Turn off the furnace power switch or, if you can’t find it, switch off the breaker that controls the furnace in the main electrical panel. Remove the furnace cover and find the inducer motor (check your owner’s manual if necessary). Put on protective gloves to avoid nicks and try spinning the fan blades.

If they don’t turn freely, look for debris that might be preventing them from moving, because sometimes the problem is as simple as a rodent’s nest. It’s also possible the fan is momentarily stuck and will spin freely once you put a little pressure on it.

If the fan stays stuck, and you don’t find any evidence of pests, the bearings or some other mechanical component inside the motor may be worn out. If the fan spins freely but the motor doesn’t start up, it’s probably an electrical issue. The start capacitor for the motor could be worn out, and that’s simple for an HVAC tech to diagnose and replace.

There could also be a malfunction in the control board, another problem a pro with the right equipment can diagnose.

How Much Does It Cost To Replace a Furnace Inducer Motor?

According to Gabrielli, the cost can vary greatly depending on the model of the furnace, the availability of parts, and the company you call to make the repair. “All of these factors considered, the repair can be anywhere from $300 to $1,800,” he says.

If the culprit turns out to be the capacitor, the repair probably won’t cost much more than $250. If the control panel is causing the problem, you’re probably looking at $500 to $900.

About the Expert

John Gabrielli’s father was in the HVAC trade, and he grew up to master the trade himself. He owns Delaware-based Air Temp Solutions.
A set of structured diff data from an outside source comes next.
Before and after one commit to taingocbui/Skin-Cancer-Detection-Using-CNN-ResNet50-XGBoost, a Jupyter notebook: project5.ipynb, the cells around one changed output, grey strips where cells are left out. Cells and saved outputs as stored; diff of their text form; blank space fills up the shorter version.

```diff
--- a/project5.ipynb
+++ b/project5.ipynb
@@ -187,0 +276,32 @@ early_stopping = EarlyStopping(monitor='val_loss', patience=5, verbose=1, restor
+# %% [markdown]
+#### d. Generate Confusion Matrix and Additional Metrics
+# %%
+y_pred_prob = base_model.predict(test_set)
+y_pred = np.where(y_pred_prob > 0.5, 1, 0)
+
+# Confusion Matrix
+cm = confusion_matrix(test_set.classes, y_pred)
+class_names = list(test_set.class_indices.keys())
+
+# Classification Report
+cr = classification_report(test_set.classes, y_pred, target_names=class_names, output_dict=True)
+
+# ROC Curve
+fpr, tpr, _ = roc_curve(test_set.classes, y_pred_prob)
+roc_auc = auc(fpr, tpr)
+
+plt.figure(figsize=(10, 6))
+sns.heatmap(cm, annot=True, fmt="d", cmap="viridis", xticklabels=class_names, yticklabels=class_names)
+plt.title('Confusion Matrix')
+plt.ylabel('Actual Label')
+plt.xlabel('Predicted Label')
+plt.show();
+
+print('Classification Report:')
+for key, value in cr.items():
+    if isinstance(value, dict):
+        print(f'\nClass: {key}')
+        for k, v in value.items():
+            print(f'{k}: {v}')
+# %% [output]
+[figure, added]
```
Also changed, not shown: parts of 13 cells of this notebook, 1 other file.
Chris Deziel
Chris Deziel has been active in the building trades for more than 30 years. He helped build a small city in the Oregon desert from the ground up and helped establish two landscaping companies. He has worked as a carpenter, plumber and furniture refinisher. Deziel has been writing DIY articles since 2010 and has worked as an online consultant, most recently with Home Depot's Pro Referral service. His work has been published on Landlordology, Apartments.com and Hunker. Deziel has also published science content and is an avid musician.